Monthly Archives: March 2009

Buckbean Original Orange Blossom Ale Review

A Can and a Glass of Buckbean Orange Blossom Ale (from above)Two Cans of Buckbean Original Orange Blossom AleBuckbean Brewing Company is a fairly new brewing company in the Western United States, founded in Reno, Nevada in 2007. In April 2008, the brewery began operations in a 7600 square-foot facility from which they produce various styles on tap as well as two styles in 16 oz. cans. The first beer is Black Noddy Lager and the second is Original Orange Blossom Ale, the focus of this review.

In a previous article about the SF Beer Week Canned Craft Brews event, I briefly mentioned some of the benefits of craft beer in a can. Buckbean is very interested in both dispelling the myths as well as promoting the benefits of beer in a can. These are some of the points that the brewery makes:

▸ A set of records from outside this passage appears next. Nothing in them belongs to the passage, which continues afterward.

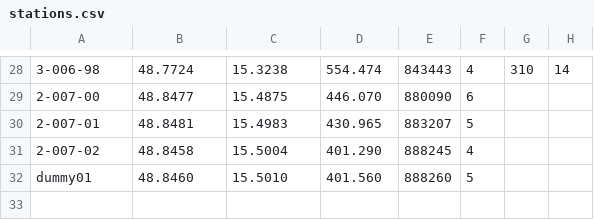
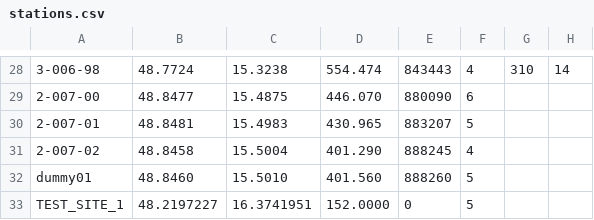
Before and after one commit to ahellers/GravTools, a CSV file: data/stations/stations.csv, drawn as a sheet; only a part is shown, gaps mark what is left out; the diff names each change by its address in the sheet, - before the commit and + after, or states it on an @@ line.

```diff
--- a/data/stations/stations.csv
+++ b/data/stations/stations.csv
+row 33: TEST_SITE_1 | 48.2197227 | 16.3741951 | 152.0000 | 0 | 5
```
Also changed, not shown: 16 other files.
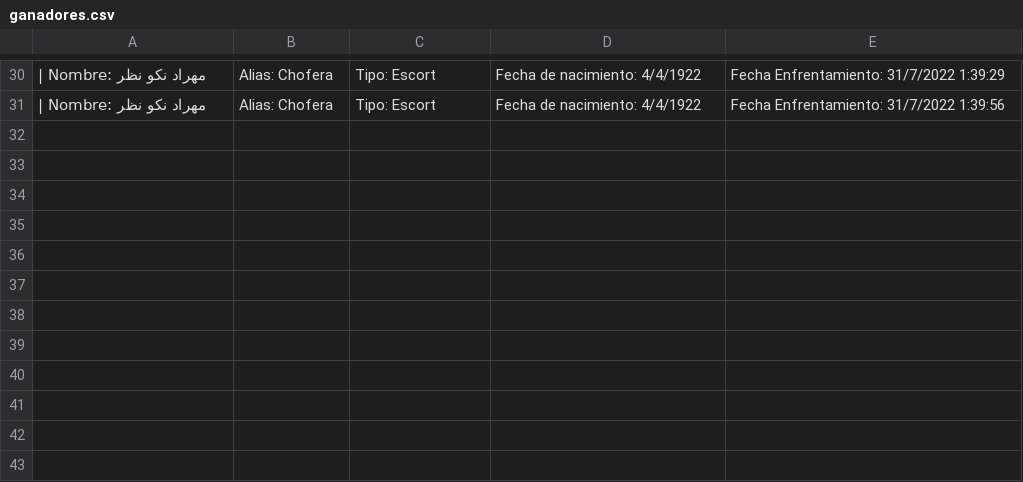
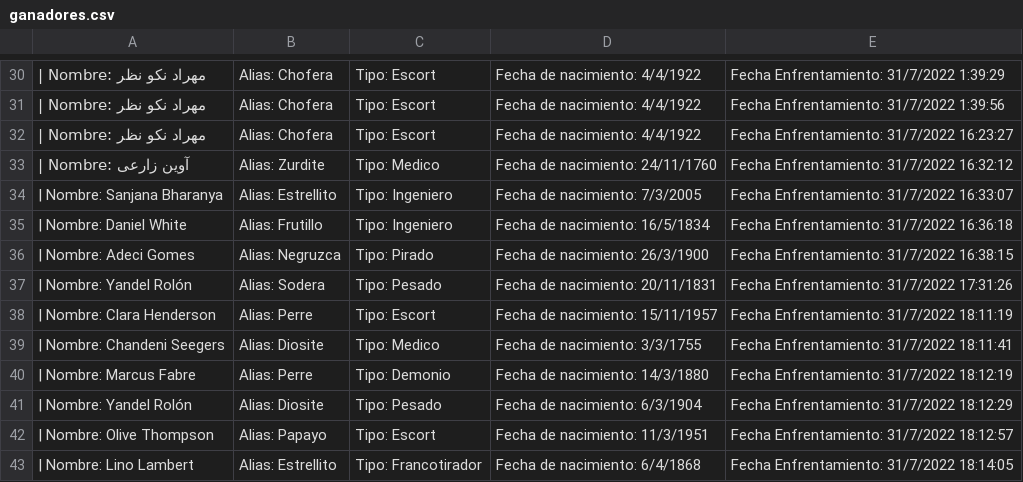
Before and after one commit to TallerDeLenguajes1/rpg-2022-TRIXServer, a CSV file: ganadores.csv, drawn as a sheet; only a part is shown, gaps mark what is left out.

```diff
--- a/ganadores.csv
+++ b/ganadores.csv
@@ -31 +31,13 @@
 | Nombre: مهراد نكو نظر, Alias: Chofera, Tipo: Escort, Fecha de nacimiento: 4/4/1922, Fecha Enfrentamiento: 31/7/2022 1:39:56
+| Nombre: مهراد نكو نظر, Alias: Chofera, Tipo: Escort, Fecha de nacimiento: 4/4/1922, Fecha Enfrentamiento: 31/7/2022 16:23:27
+| Nombre: آوین زارعی, Alias: Zurdite, Tipo: Medico, Fecha de nacimiento: 24/11/1760, Fecha Enfrentamiento: 31/7/2022 16:32:12
+| Nombre: Sanjana Bharanya, Alias: Estrellito, Tipo: Ingeniero, Fecha de nacimiento: 7/3/2005, Fecha Enfrentamiento: 31/7/2022 16:33:07
+| Nombre: Daniel White, Alias: Frutillo, Tipo: Ingeniero, Fecha de nacimiento: 16/5/1834, Fecha Enfrentamiento: 31/7/2022 16:36:18
+| Nombre: Adeci Gomes, Alias: Negruzca, Tipo: Pirado, Fecha de nacimiento: 26/3/1900, Fecha Enfrentamiento: 31/7/2022 16:38:15
+| Nombre: Yandel Rolón, Alias: Sodera, Tipo: Pesado, Fecha de nacimiento: 20/11/1831, Fecha Enfrentamiento: 31/7/2022 17:31:26
+| Nombre: Clara Henderson, Alias: Perre, Tipo: Escort, Fecha de nacimiento: 15/11/1957, Fecha Enfrentamiento: 31/7/2022 18:11:19
+| Nombre: Chandeni Seegers, Alias: Diosite, Tipo: Medico, Fecha de nacimiento: 3/3/1755, Fecha Enfrentamiento: 31/7/2022 18:11:41
+| Nombre: Marcus Fabre, Alias: Perre, Tipo: Demonio, Fecha de nacimiento: 14/3/1880, Fecha Enfrentamiento: 31/7/2022 18:12:19
+| Nombre: Yandel Rolón, Alias: Diosite, Tipo: Pesado, Fecha de nacimiento: 6/3/1904, Fecha Enfrentamiento: 31/7/2022 18:12:29
+| Nombre: Olive Thompson, Alias: Papayo, Tipo: Escort, Fecha de nacimiento: 11/3/1951, Fecha Enfrentamiento: 31/7/2022 18:12:57
+| Nombre: Lino Lambert, Alias: Estrellito, Tipo: Francotirador, Fecha de nacimiento: 6/4/1868, Fecha Enfrentamiento: 31/7/2022 18:14:05
```
Also changed, not shown: 2 other files.
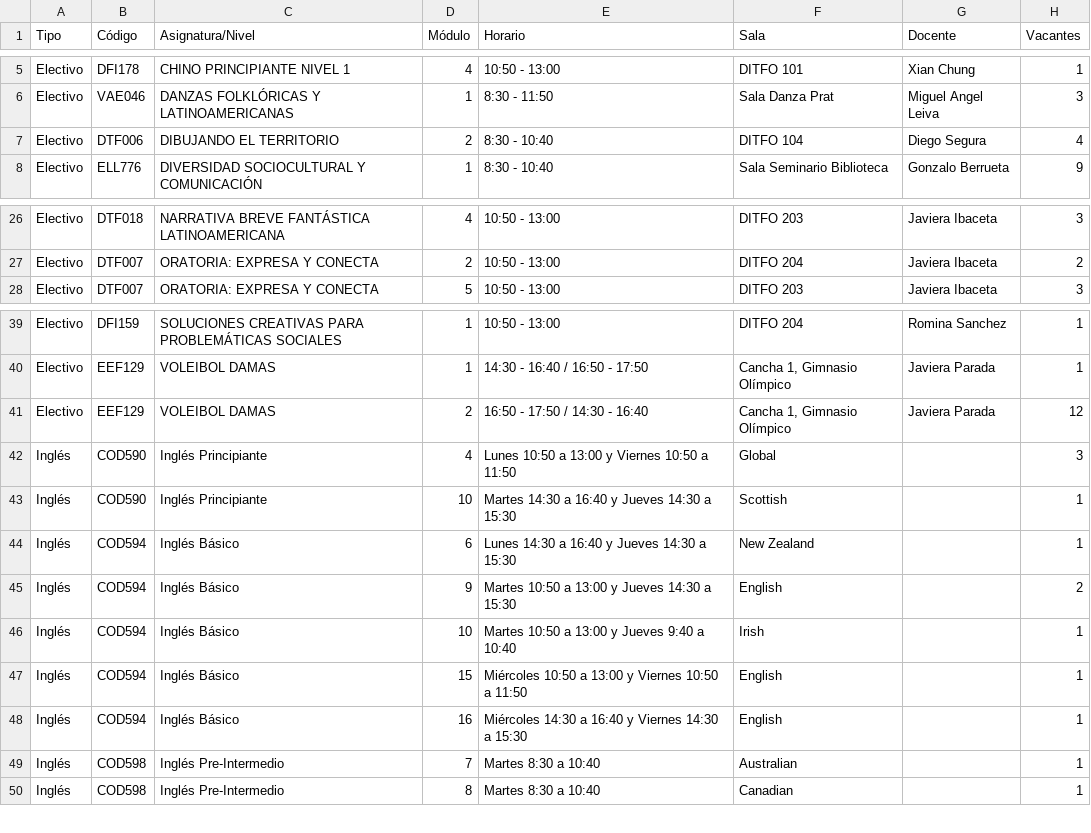
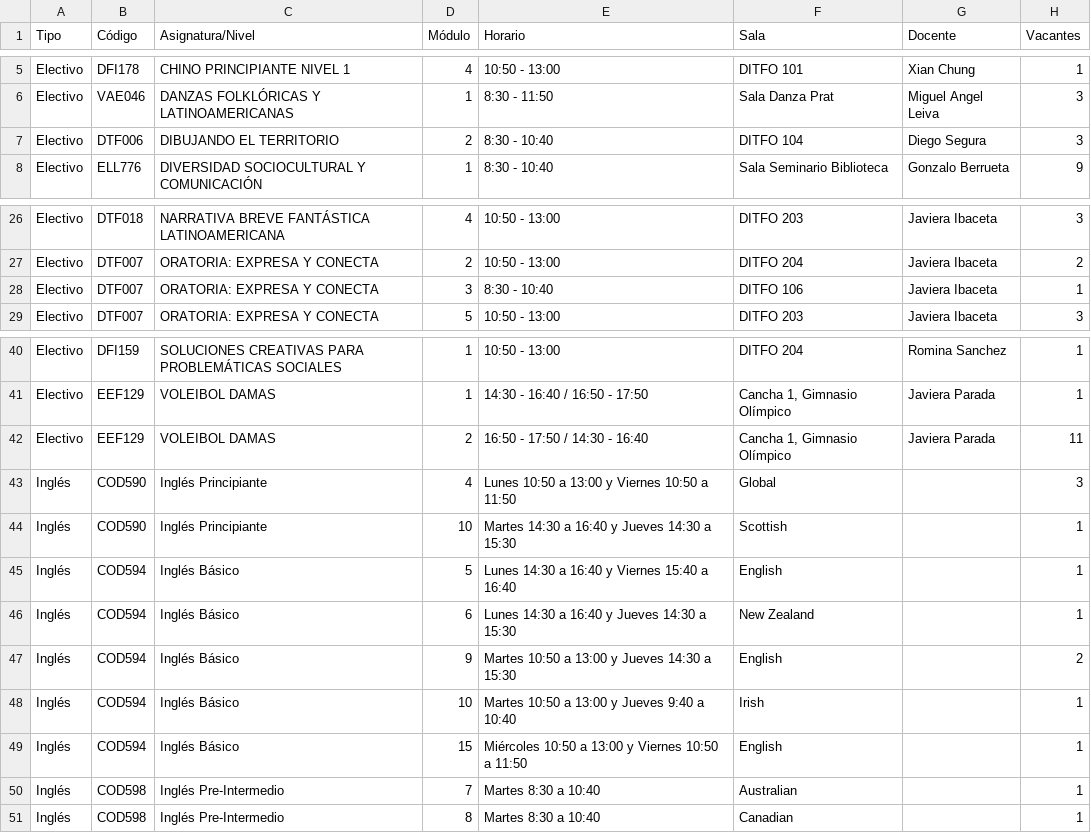
Before and after one commit to felipeopazo-ufro/cupos-ufro, a CSV file: cupos-disponibles-2026-2.csv, drawn as a sheet; only a part is shown, gaps mark what is left out.

```diff
--- a/cupos-disponibles-2026-2.csv
+++ b/cupos-disponibles-2026-2.csv
@@ -6,3 +6,3 @@
 "Electivo";"VAE046";"DANZAS FOLKLÓRICAS Y LATINOAMERICANAS";"1";"8:30 - 11:50";"Sala Danza Prat";"Miguel Angel Leiva";"3"
-"Electivo";"DTF006";"DIBUJANDO EL TERRITORIO";"2";"8:30 - 10:40";"DITFO 104";"Diego Segura";"4"
+"Electivo";"DTF006";"DIBUJANDO EL TERRITORIO";"2";"8:30 - 10:40";"DITFO 104";"Diego Segura";"3"
 "Electivo";"ELL776";"DIVERSIDAD SOCIOCULTURAL Y COMUNICACIÓN";"1";"8:30 - 10:40";"Sala Seminario Biblioteca";"Gonzalo Berrueta";"9"
@@ -27,2 +27,3 @@
 "Electivo";"DTF007";"ORATORIA: EXPRESA Y CONECTA";"2";"10:50 - 13:00";"DITFO 204";"Javiera Ibaceta";"2"
+"Electivo";"DTF007";"ORATORIA: EXPRESA Y CONECTA";"3";"8:30 - 10:40";"DITFO 106";"Javiera Ibaceta";"1"
 "Electivo";"DTF007";"ORATORIA: EXPRESA Y CONECTA";"5";"10:50 - 13:00";"DITFO 203";"Javiera Ibaceta";"3"
@@ -40,5 +41,6 @@
 "Electivo";"EEF129";"VOLEIBOL DAMAS";"1";"14:30 - 16:40 / 16:50 - 17:50";"Cancha 1, Gimnasio Olímpico";"Javiera Parada";"1"
-"Electivo";"EEF129";"VOLEIBOL DAMAS";"2";"16:50 - 17:50 / 14:30 - 16:40";"Cancha 1, Gimnasio Olímpico";"Javiera Parada";"12"
+"Electivo";"EEF129";"VOLEIBOL DAMAS";"2";"16:50 - 17:50 / 14:30 - 16:40";"Cancha 1, Gimnasio Olímpico";"Javiera Parada";"11"
 "Inglés";"COD590";"Inglés Principiante";"4";"Lunes 10:50 a 13:00 y Viernes 10:50 a 11:50";"Global";"";"3"
 "Inglés";"COD590";"Inglés Principiante";"10";"Martes 14:30 a 16:40 y Jueves 14:30 a 15:30";"Scottish";"";"1"
+"Inglés";"COD594";"Inglés Básico";"5";"Lunes 14:30 a 16:40 y Viernes 15:40 a 16:40";"English";"";"1"
 "Inglés";"COD594";"Inglés Básico";"6";"Lunes 14:30 a 16:40 y Jueves 14:30 a 15:30";"New Zealand";"";"1"
@@ -47,3 +49,2 @@
 "Inglés";"COD594";"Inglés Básico";"15";"Miércoles 10:50 a 13:00 y Viernes 10:50 a 11:50";"English";"";"1"
-"Inglés";"COD594";"Inglés Básico";"16";"Miércoles 14:30 a 16:40 y Viernes 14:30 a 15:30";"English";"";"1"
 "Inglés";"COD598";"Inglés Pre-Intermedio";"7";"Martes 8:30 a 10:40";"Australian";"";"1"
```
Also changed, not shown: 1 other file.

  • Cans have had inert, flavorless linings since the 1980s, meaning no metal flavor
  • Cans can go where bottles cannot: golf courses, camping, parks, etc.
  • Cans are more environmentally friendly
    • Since they are lighter than bottles, they require less fuel to ship. Trucks go partially empty with bottles due to weight concerns.
    • Cans don’t require paper labels and glue.
    • A case of cans uses 70% less paper and cardboard than a case of bottles.
    • Cans are more easily recyclable.

Pouring Buckbean Orange Blossom Ale into a GlassOf the craft beer that I have tried in cans, with Original Orange Blossom Ale as no exception, I have not detected anything that tasted like metal. Since I always pour my beer into a glass, I never literally taste the can itself.

Now onto the specifics of Original Orange Blossom Ale. The idea for this beer style came from the brewer, Daniel B. Kahn, in the 1990s while he was living and brewing in Riverside, CA to accompany the Orange Blossom Festival. Buckbean claims that Dan originated this style of beer and thus include the term “Original” in the name of the beer.

If you enjoy beer that are, as the folks at Dogfish Head put it, “off-centered” or extreme, then you might enjoy this beer. Otherwise if you are a conformist to the Reinheitsgebot and dislike beer with adjuncts, herbs, or spices, then you might not like this beer. The orange blossom bouquet and flavor is quite prominent. I find this to be a very interesting and refreshing beer that will go great with food. Just before I tried this beer I had some Japanese yaki soba fried noodles and it would have been excellent with that. It should also pair well with spicy food like Mexican and especially Thai food to complement the lime, spiciness, and saltiness found in many Thai dishes (at least the ones that I eat and prepare).

Where I Found It. A sample can graciously provided by the brewery. Thank you Buckbean!

Serving Type. From a 16oz can into a pilsner-like glass.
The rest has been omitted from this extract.